"The fuels are now a molten blob at the bottom of the reactor," Gundersen added. "TEPCO announced they had a melt through. A melt down is when the fuel collapses to the bottom of the reactor, and a melt through means it has melted through some layers. That blob is incredibly radioactive, and now you have water on top of it. The water picks up enormous amounts of radiation, so you add more water and you are generating hundreds of thousands of tons of highly radioactive water."

Independent scientists have been monitoring the locations of radioactive "hot spots" around Japan, and their findings are disconcerting.

"We have 20 nuclear cores exposed, the fuel pools have several cores each, that is 20 times the potential to be released than Chernobyl," said Gundersen.

"The data I'm seeing shows that we are finding hot spots further away than we had from Chernobyl, and the amount of radiation in many of them was the amount that caused areas to be declared no-man's-land for Chernobyl.

We are seeing square kilometres being found 60 to 70 kilometres away from the reactor. You can't clean all this up.

We still have radioactive wild boar in Germany, 30 years after Chernobyl."

Read more:'biggest_industrial_catastrophe_in_the_history_of_mankind'_?page=entire

Wednesday, 22 June 2011

Rain to cause major problems at Fukushima!

TEPCO cuts back on water due to expected rains
The Yomiuri Shimbun

Tokyo Electric Power Co. has launched efforts to reduce the amount of radioactive water being generated at its crippled Fukushima No. 1 nuclear power plant, given that its water decontamination system has not been functioning properly and the rainy season has officially arrived in the area.

The efforts began following the Meteorological Agency's announcement Tuesday that the rainy season has begun in the Tohoku region, which includes Fukushima Prefecture, where the plant is located.

TEPCO workers are covering the roofs of reactor buildings that were blown off in hydrogen explosions after the March 11 disaster to keep rainwater out, and the utility has cut back on the amount of cooling water being injected into the reactors.

The highly radioactive water accumulated at the Fukushima power station after leaking from damaged reactors. If it cannot be disposed of smoothly, it is feared it may overflow trenches and storage tanks before the end of the month.

But reducing the water being poured into the damaged reactors puts the plant operator in dilemma, since if the volume of water is reduced, temperatures in the reactors will likely rise. In fact, temperatures inside the No. 3 reactor have already risen slightly.

The amount of water being injected into the Nos. 1 and 2 reactors was reduced by half a ton per hour Tuesday for the second straight day to 3.5 tons per hour and four tons per hour, respectively. But plant workers have continued pouring 10 tons per hour into the No. 3 reactor because of high temperatures inside, TEPCO said.

Other measures to deal with expected heavy rain include installing sandbags around the reactor facilities, and covering roofs and doors with steel sheets.

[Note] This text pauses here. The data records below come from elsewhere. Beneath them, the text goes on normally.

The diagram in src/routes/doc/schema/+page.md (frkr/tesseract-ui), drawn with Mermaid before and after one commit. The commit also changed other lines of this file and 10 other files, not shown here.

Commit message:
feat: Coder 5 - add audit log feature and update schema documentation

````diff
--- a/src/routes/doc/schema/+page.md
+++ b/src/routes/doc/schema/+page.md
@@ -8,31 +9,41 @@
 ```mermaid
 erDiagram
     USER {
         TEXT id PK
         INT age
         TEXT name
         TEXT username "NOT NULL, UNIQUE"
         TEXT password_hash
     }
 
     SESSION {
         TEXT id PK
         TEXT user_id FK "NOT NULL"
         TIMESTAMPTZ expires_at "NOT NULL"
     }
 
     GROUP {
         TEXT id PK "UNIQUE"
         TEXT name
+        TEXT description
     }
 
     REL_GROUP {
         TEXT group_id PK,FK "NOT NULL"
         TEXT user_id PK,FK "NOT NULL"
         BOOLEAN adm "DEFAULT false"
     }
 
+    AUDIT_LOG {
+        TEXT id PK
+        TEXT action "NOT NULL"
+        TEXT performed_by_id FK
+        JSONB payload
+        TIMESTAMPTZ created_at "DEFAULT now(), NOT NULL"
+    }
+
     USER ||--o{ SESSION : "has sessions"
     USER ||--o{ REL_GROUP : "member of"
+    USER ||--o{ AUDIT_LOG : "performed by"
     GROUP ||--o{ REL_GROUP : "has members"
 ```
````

Contaminated water in an operational trench for the No. 3 reactor reached its highest level when it rose to 12 centimeters below the top of the trench at 7 a.m. Wednesday. If decontamination does not proceed smoothly, the polluted water could overflow by next Wednesday, or even earlier if rainwater gets in.

Water levels in the same trench rose by 6.5 centimeters a day when an extratropical cyclone passed over the plant at the end of May, the utility said.

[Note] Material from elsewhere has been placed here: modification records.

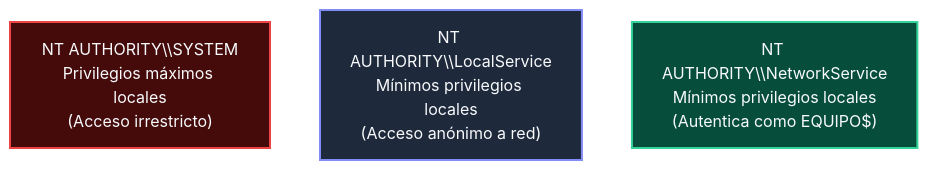
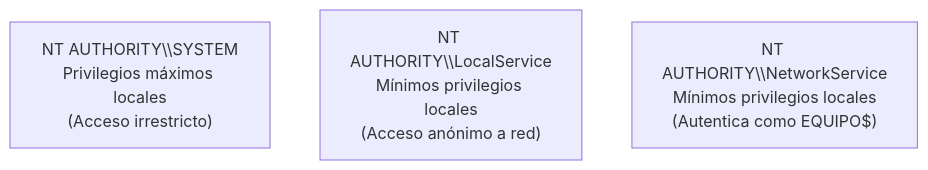
Before and after one commit to purpesec/Cybersecurity-For-Beginners: the sixth of 6 diagrams in malware-analysis/02-procesos-servicios-y-cuentas/README.md, drawn with Mermaid. The commit also changed other lines of this file and 4 other files, not shown here.

Commit message:
style: remover classDef y colores personalizados para usar estilo nativo estandar de Mermaid

````diff
--- a/malware-analysis/02-procesos-servicios-y-cuentas/README.md
+++ b/malware-analysis/02-procesos-servicios-y-cuentas/README.md
@@ -173,12 +153,8 @@
 ```mermaid
 flowchart LR
-    classDef sys fill:#450a0a,stroke:#ef4444,stroke-width:2px,color:#f8fafc;
-    classDef loc fill:#1e293b,stroke:#818cf8,stroke-width:2px,color:#f8fafc;
-    classDef net fill:#064e3b,stroke:#34d399,stroke-width:2px,color:#f8fafc;
-
-    SYSTEM["NT AUTHORITY\\SYSTEM\nPrivilegios máximos locales\n(Acceso irrestricto)"]:::sys
-    LOCAL["NT AUTHORITY\\LocalService\nMínimos privilegios locales\n(Acceso anónimo a red)"]:::loc
-    NET["NT AUTHORITY\\NetworkService\nMínimos privilegios locales\n(Autentica como EQUIPO$)"]:::net
+    SYSTEM["NT AUTHORITY\\SYSTEM\nPrivilegios máximos locales\n(Acceso irrestricto)"]
+    LOCAL["NT AUTHORITY\\LocalService\nMínimos privilegios locales\n(Acceso anónimo a red)"]
+    NET["NT AUTHORITY\\NetworkService\nMínimos privilegios locales\n(Autentica como EQUIPO$)"]
 
     SYSTEM ~~~ LOCAL ~~~ NET
 ```
````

The Meteorological Agency has forecast precipitation for the coming month in the southern Tohoku region will be less than normal, but warned there was the possibility it would rain more heavily toward the end of the rainy season.

Radiation of 430 millisieverts per hour was detected near the No. 2 reactor at the Fukushima plant, TEPCO said Wednesday.

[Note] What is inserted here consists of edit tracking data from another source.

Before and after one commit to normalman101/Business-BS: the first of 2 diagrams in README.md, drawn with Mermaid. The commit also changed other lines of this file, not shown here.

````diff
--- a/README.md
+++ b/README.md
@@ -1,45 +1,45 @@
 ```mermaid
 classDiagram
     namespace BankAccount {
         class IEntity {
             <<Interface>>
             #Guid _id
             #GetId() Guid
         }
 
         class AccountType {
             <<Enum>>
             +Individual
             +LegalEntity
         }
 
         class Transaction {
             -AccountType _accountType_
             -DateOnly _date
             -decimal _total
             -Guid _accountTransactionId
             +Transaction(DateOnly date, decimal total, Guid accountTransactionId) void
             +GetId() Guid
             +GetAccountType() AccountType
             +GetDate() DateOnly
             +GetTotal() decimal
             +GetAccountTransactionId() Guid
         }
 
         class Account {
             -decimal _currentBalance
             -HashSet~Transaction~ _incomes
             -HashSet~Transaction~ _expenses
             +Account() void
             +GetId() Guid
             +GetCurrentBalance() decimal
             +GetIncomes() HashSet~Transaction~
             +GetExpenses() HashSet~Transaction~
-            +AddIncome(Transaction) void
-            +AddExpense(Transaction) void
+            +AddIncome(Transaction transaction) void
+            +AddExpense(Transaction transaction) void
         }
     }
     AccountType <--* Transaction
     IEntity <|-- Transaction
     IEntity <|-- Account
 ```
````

The extremely high radiation level was measured at a mezzanine floor between the first floor and the basement of the No. 2 reactor building. This figure is the highest ever recorded in the building.

Highly radioactive water is believed to have leaked from the damaged reactor pressure suppression chamber in the basement, a TEPCO official said.

TEPCO workers entered the basement for the first time since the March 11 disaster Tuesday and measured radiation on the stairway on the northwestern side of the building.

(Jun. 23, 2011)
Site Meter